▸ Goal of the exercise
Excluding images, repeat the data exactly as given.

▸ Information provided
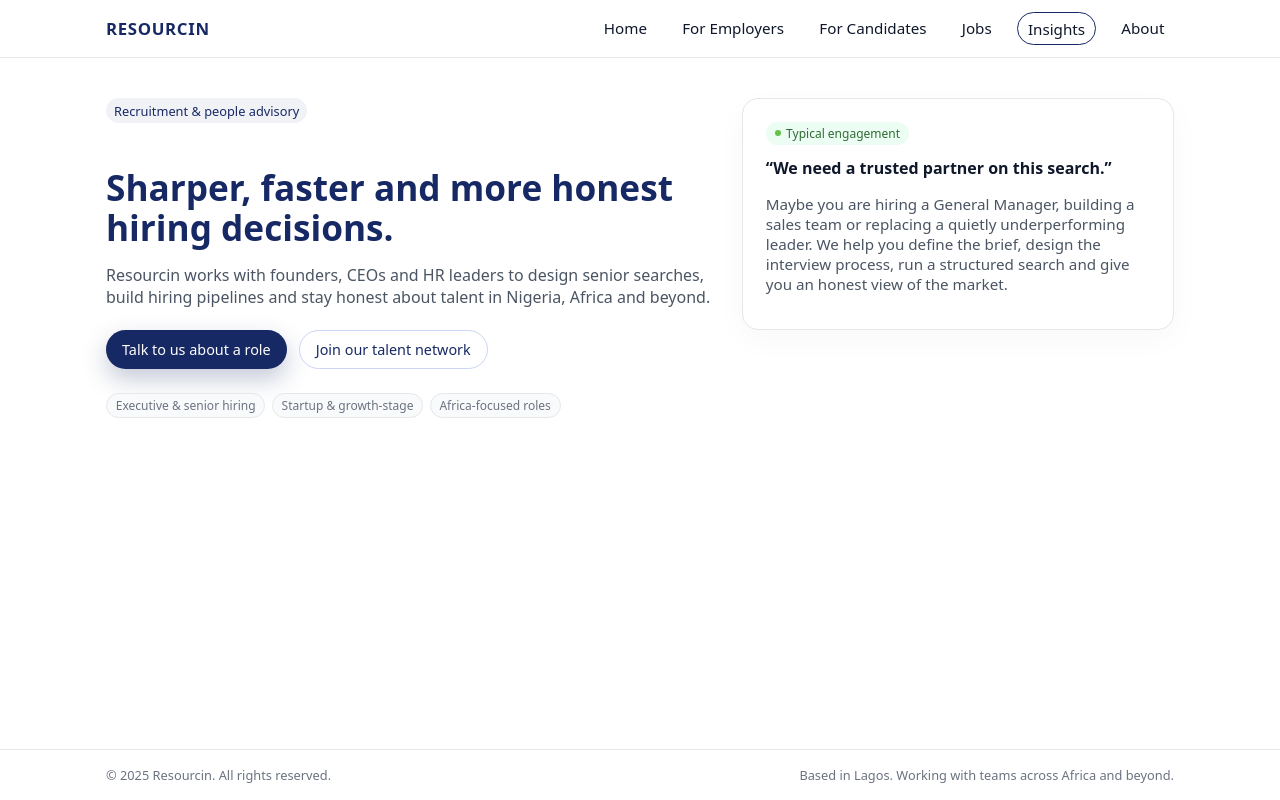
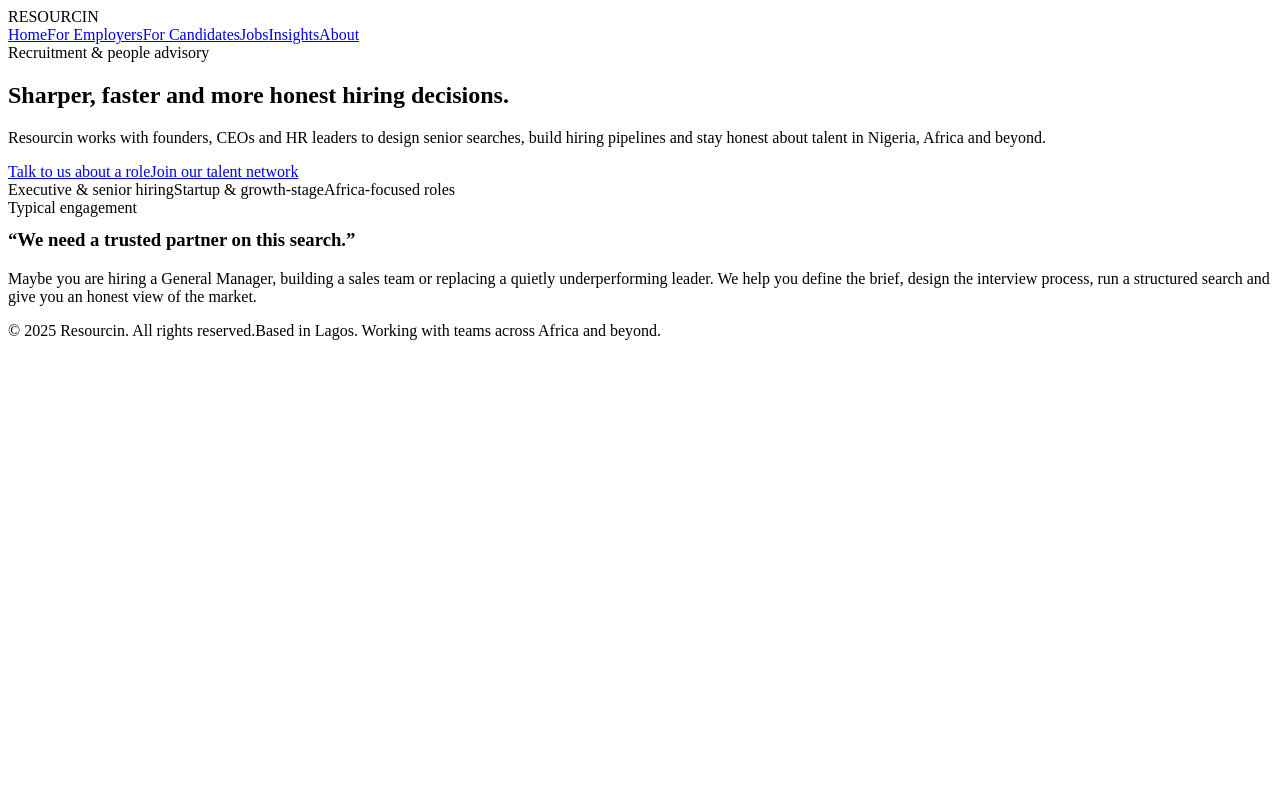
Before and after one commit to xieph-hub/resourcin-site, a Next.js app: page / in a window 1280 px wide. Built offline with nearby package versions, Linux system fonts and the light colour scheme.

Commit message:
Update globals.css

```diff
--- a/app/globals.css
+++ b/app/globals.css
@@ -1,280 +1,16 @@
-:root {
-  --resourcin-blue: #172965;
-  --resourcin-yellow: #ffc000;
-  --resourcin-dark-green: #306b34;
-  --resourcin-light-green: #64c247;
-  --bg: #ffffff;
-  --text: #0f172a;
+
+@tailwind base;
+@tailwind components;
+@tailwind utilities;
+
+::root {
+  --rcn-blue: #172965;
+  --rcn-yellow: #FFC000;
+  --rcn-dark-green: #306B34;
+  --rcn-light-green: #64C247;
 }
 
-*,
-*::before,
-*::after {
-  box-sizing: border-box;
-}
-
-html,
-body {
-  padding: 0;
-  margin: 0;
-  font-family: system-ui, -apple-system, BlinkMacSystemFont, "Segoe UI", sans-serif;
-  background: var(--bg);
-  color: var(--text);
-}
-
-body {
-  min-height: 100vh;
-}
-
-a {
-  color: inherit;
-  text-decoration: none;
-}
-
-.main-layout {
-  min-height: 100vh;
-  display: flex;
-  flex-direction: column;
-}
-
-.site-header {
-  border-bottom: 1px solid #e5e7eb;
-  background: #ffffffcc;
-  backdrop-filter: blur(8px);
-  position: sticky;
-  top: 0;
-  z-index: 10;
-}
-
-.nav-inner {
-  max-width: 1100px;
-  margin: 0 auto;
-  padding: 0.75rem 1rem;
-  display: flex;
-  align-items: center;
-  justify-content: space-between;
-  gap: 1.5rem;
-}
-
-.brand {
-  font-weight: 700;
-  letter-spacing: 0.04em;
-  font-size: 1.05rem;
-  color: var(--resourcin-blue);
-}
-
-.nav-links {
-  display: flex;
-  gap: 1rem;
-  font-size: 0.95rem;
-}
-
-.nav-link {
-  padding: 0.35rem 0.6rem;
-  border-radius: 999px;
-  transition: background 0.15s ease, color 0.15s ease;
-}
-
-.nav-link:hover {
-  background: var(--resourcin-blue);
-  color: white;
-}
-
-.nav-pill {
-  border: 1px solid var(--resourcin-blue);
-}
-
-.site-main {
-  flex: 1;
-}
-
-.page-wrapper {
-  max-width: 1100px;
-  margin: 0 auto;
-  padding: 2.5rem 1rem 3rem;
-}
-
-.page-title {
-  font-size: 2rem;
-  font-weight: 700;
-  margin-bottom: 0.75rem;
-  color: var(--resourcin-blue);
-}
-
-.page-eyebrow {
-  text-transform: uppercase;
-  letter-spacing: 0.16em;
-  font-size: 0.75rem;
-  color: var(--resourcin-dark-green);
-  margin-bottom: 0.6rem;
-}
-
-.page-lede {
-  font-size: 1rem;
-  max-width: 650px;
-  color: #4b5563;
-  margin-bottom: 1.75rem;
-}
-
-.grid-2 {
-  display: grid;
-  grid-template-columns: minmax(0, 1.4fr) minmax(0, 1fr);
-  gap: 2rem;
-  align-items: flex-start;
-}
-
-.card {
-  border-radius: 1rem;
-  border: 1px solid #e5e7eb;
-  padding: 1.25rem 1.4rem;
-  background: white;
-  box-shadow: 0 10px 30px rgba(15, 23, 42, 0.03);
-}
-
-.card-title {
-  font-size: 1rem;
-  font-weight: 600;
-  margin-bottom: 0.4rem;
-}
-
-.card-body {
-  font-size: 0.95rem;
-  color: #4b5563;
-}
-
-.badge {
-  display: inline-flex;
-  align-items: center;
-  gap: 0.35rem;
-  padding: 0.18rem 0.55rem;
-  border-radius: 999px;
-  background: #ecfdf3;
-  color: var(--resourcin-dark-green);
-  font-size: 0.75rem;
-  font-weight: 500;
-}
-
-.badge-dot {
-  width: 6px;
-  height: 6px;
-  border-radius: 999px;
-  background: var(--resourcin-light-green);
-}
-
-.hero-highlight {
-  display: inline-flex;
-  align-items: center;
-  gap: 0.4rem;
-  padding: 0.22rem 0.5rem;
-  border-radius: 999px;
-  background: rgba(23, 41, 101, 0.06);
-  color: var(--resourcin-blue);
-  font-size: 0.8rem;
-  margin-bottom: 0.9rem;
-}
-
-.hero-title {
-  font-size: 2.2rem;
-  line-height: 1.15;
-  font-weight: 700;
-  margin-bottom: 0.8rem;
-  color: var(--resourcin-blue);
-}
-
-.hero-subtitle {
-  font-size: 1rem;
-  color: #4b5563;
-  margin-bottom: 1.4rem;
-}
-
-.hero-actions {
-  display: flex;
-  flex-wrap: wrap;
-  gap: 0.75rem;
-  margin-bottom: 1.5rem;
-}
-
-.btn {
-  display: inline-flex;
-  align-items: center;
-  justify-content: center;
-  gap: 0.4rem;
-  padding: 0.55rem 1rem;
-  border-radius: 999px;
-  font-size: 0.9rem;
-  border: none;
-  cursor: pointer;
-  transition: transform 0.1s ease, box-shadow 0.1s ease, background 0.1s ease, color 0.1s ease;
-}
-
-.btn-primary {
-  background: var(--resourcin-blue);
-  color: white;
-  box-shadow: 0 10px 25px rgba(23, 41, 101, 0.25);
-}
-
-.btn-primary:hover {
-  transform: translateY(-1px);
-  box-shadow: 0 12px 30px rgba(23, 41, 101, 0.28);
-}
-
-.btn-outline {
-  border: 1px solid #cbd5f5;
-  background: white;
-  color: var(--resourcin-blue);
-}
-
-.btn-outline:hover {
-  background: #f3f4ff;
-}
-
-.tag-row {
-  display: flex;
-  flex-wrap: wrap;
-  gap: 0.4rem;
-  font-size: 0.75rem;
-  color: #6b7280;
-}
-
-.tag-pill {
-  padding: 0.2rem 0.55rem;
-  border-radius: 999px;
-  border: 1px solid #e5e7eb;
-  background: #f9fafb;
-}
-
-.site-footer {
-  border-top: 1px solid #e5e7eb;
-  padding: 1rem;
-  font-size: 0.8rem;
-  color: #6b7280;
-}
-
-.footer-inner {
-  max-width: 1100px;
-  margin: 0 auto;
-  padding: 0 1rem;
-  display: flex;
-  justify-content: space-between;
-  gap: 1rem;
-  flex-wrap: wrap;
-}
-
-@media (max-width: 768px) {
-  .nav-inner {
-    flex-direction: column;
-    align-items: flex-start;
-  }
-
-  .grid-2 {
-    grid-template-columns: minmax(0, 1fr);
-  }
-
-  .page-title {
-    font-size: 1.6rem;
-  }
-
-  .hero-title {
-    font-size: 1.8rem;
-  }
-}
+html { scroll-behavior: smooth; }
+:focus-visible { outline: 3px solid #FFC107; outline-offset: 3px; border-radius: 8px; }
+.img-fallback { background: linear-gradient(135deg, rgba(10,102,194,.08), rgba(16,185,129,.08)); }
+.nav-active { color: #0A66C2; font-weight: 600; }
```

▸ Task output
Before and after one commit to xieph-hub/resourcin-site, a Next.js app: page / in a window 1280 px wide. Built offline with nearby package versions, Linux system fonts and the light colour scheme.

Commit message:
Update globals.css

```diff
--- a/app/globals.css
+++ b/app/globals.css
@@ -1,280 +1,16 @@
-:root {
-  --resourcin-blue: #172965;
-  --resourcin-yellow: #ffc000;
-  --resourcin-dark-green: #306b34;
-  --resourcin-light-green: #64c247;
-  --bg: #ffffff;
-  --text: #0f172a;
+
+@tailwind base;
+@tailwind components;
+@tailwind utilities;
+
+::root {
+  --rcn-blue: #172965;
+  --rcn-yellow: #FFC000;
+  --rcn-dark-green: #306B34;
+  --rcn-light-green: #64C247;
 }
 
-*,
-*::before,
-*::after {
-  box-sizing: border-box;
-}
-
-html,
-body {
-  padding: 0;
-  margin: 0;
-  font-family: system-ui, -apple-system, BlinkMacSystemFont, "Segoe UI", sans-serif;
-  background: var(--bg);
-  color: var(--text);
-}
-
-body {
-  min-height: 100vh;
-}
-
-a {
-  color: inherit;
-  text-decoration: none;
-}
-
-.main-layout {
-  min-height: 100vh;
-  display: flex;
-  flex-direction: column;
-}
-
-.site-header {
-  border-bottom: 1px solid #e5e7eb;
-  background: #ffffffcc;
-  backdrop-filter: blur(8px);
-  position: sticky;
-  top: 0;
-  z-index: 10;
-}
-
-.nav-inner {
-  max-width: 1100px;
-  margin: 0 auto;
-  padding: 0.75rem 1rem;
-  display: flex;
-  align-items: center;
-  justify-content: space-between;
-  gap: 1.5rem;
-}
-
-.brand {
-  font-weight: 700;
-  letter-spacing: 0.04em;
-  font-size: 1.05rem;
-  color: var(--resourcin-blue);
-}
-
-.nav-links {
-  display: flex;
-  gap: 1rem;
-  font-size: 0.95rem;
-}
-
-.nav-link {
-  padding: 0.35rem 0.6rem;
-  border-radius: 999px;
-  transition: background 0.15s ease, color 0.15s ease;
-}
-
-.nav-link:hover {
-  background: var(--resourcin-blue);
-  color: white;
-}
-
-.nav-pill {
-  border: 1px solid var(--resourcin-blue);
-}
-
-.site-main {
-  flex: 1;
-}
-
-.page-wrapper {
-  max-width: 1100px;
-  margin: 0 auto;
-  padding: 2.5rem 1rem 3rem;
-}
-
-.page-title {
-  font-size: 2rem;
-  font-weight: 700;
-  margin-bottom: 0.75rem;
-  color: var(--resourcin-blue);
-}
-
-.page-eyebrow {
-  text-transform: uppercase;
-  letter-spacing: 0.16em;
-  font-size: 0.75rem;
-  color: var(--resourcin-dark-green);
-  margin-bottom: 0.6rem;
-}
-
-.page-lede {
-  font-size: 1rem;
-  max-width: 650px;
-  color: #4b5563;
-  margin-bottom: 1.75rem;
-}
-
-.grid-2 {
-  display: grid;
-  grid-template-columns: minmax(0, 1.4fr) minmax(0, 1fr);
-  gap: 2rem;
-  align-items: flex-start;
-}
-
-.card {
-  border-radius: 1rem;
-  border: 1px solid #e5e7eb;
-  padding: 1.25rem 1.4rem;
-  background: white;
-  box-shadow: 0 10px 30px rgba(15, 23, 42, 0.03);
-}
-
-.card-title {
-  font-size: 1rem;
-  font-weight: 600;
-  margin-bottom: 0.4rem;
-}
-
-.card-body {
-  font-size: 0.95rem;
-  color: #4b5563;
-}
-
-.badge {
-  display: inline-flex;
-  align-items: center;
-  gap: 0.35rem;
-  padding: 0.18rem 0.55rem;
-  border-radius: 999px;
-  background: #ecfdf3;
-  color: var(--resourcin-dark-green);
-  font-size: 0.75rem;
-  font-weight: 500;
-}
-
-.badge-dot {
-  width: 6px;
-  height: 6px;
-  border-radius: 999px;
-  background: var(--resourcin-light-green);
-}
-
-.hero-highlight {
-  display: inline-flex;
-  align-items: center;
-  gap: 0.4rem;
-  padding: 0.22rem 0.5rem;
-  border-radius: 999px;
-  background: rgba(23, 41, 101, 0.06);
-  color: var(--resourcin-blue);
-  font-size: 0.8rem;
-  margin-bottom: 0.9rem;
-}
-
-.hero-title {
-  font-size: 2.2rem;
-  line-height: 1.15;
-  font-weight: 700;
-  margin-bottom: 0.8rem;
-  color: var(--resourcin-blue);
-}
-
-.hero-subtitle {
-  font-size: 1rem;
-  color: #4b5563;
-  margin-bottom: 1.4rem;
-}
-
-.hero-actions {
-  display: flex;
-  flex-wrap: wrap;
-  gap: 0.75rem;
-  margin-bottom: 1.5rem;
-}
-
-.btn {
-  display: inline-flex;
-  align-items: center;
-  justify-content: center;
-  gap: 0.4rem;
-  padding: 0.55rem 1rem;
-  border-radius: 999px;
-  font-size: 0.9rem;
-  border: none;
-  cursor: pointer;
-  transition: transform 0.1s ease, box-shadow 0.1s ease, background 0.1s ease, color 0.1s ease;
-}
-
-.btn-primary {
-  background: var(--resourcin-blue);
-  color: white;
-  box-shadow: 0 10px 25px rgba(23, 41, 101, 0.25);
-}
-
-.btn-primary:hover {
-  transform: translateY(-1px);
-  box-shadow: 0 12px 30px rgba(23, 41, 101, 0.28);
-}
-
-.btn-outline {
-  border: 1px solid #cbd5f5;
-  background: white;
-  color: var(--resourcin-blue);
-}
-
-.btn-outline:hover {
-  background: #f3f4ff;
-}
-
-.tag-row {
-  display: flex;
-  flex-wrap: wrap;
-  gap: 0.4rem;
-  font-size: 0.75rem;
-  color: #6b7280;
-}
-
-.tag-pill {
-  padding: 0.2rem 0.55rem;
-  border-radius: 999px;
-  border: 1px solid #e5e7eb;
-  background: #f9fafb;
-}
-
-.site-footer {
-  border-top: 1px solid #e5e7eb;
-  padding: 1rem;
-  font-size: 0.8rem;
-  color: #6b7280;
-}
-
-.footer-inner {
-  max-width: 1100px;
-  margin: 0 auto;
-  padding: 0 1rem;
-  display: flex;
-  justify-content: space-between;
-  gap: 1rem;
-  flex-wrap: wrap;
-}
-
-@media (max-width: 768px) {
-  .nav-inner {
-    flex-direction: column;
-    align-items: flex-start;
-  }
-
-  .grid-2 {
-    grid-template-columns: minmax(0, 1fr);
-  }
-
-  .page-title {
-    font-size: 1.6rem;
-  }
-
-  .hero-title {
-    font-size: 1.8rem;
-  }
-}
+html { scroll-behavior: smooth; }
+:focus-visible { outline: 3px solid #FFC107; outline-offset: 3px; border-radius: 8px; }
+.img-fallback { background: linear-gradient(135deg, rgba(10,102,194,.08), rgba(16,185,129,.08)); }
+.nav-active { color: #0A66C2; font-weight: 600; }
```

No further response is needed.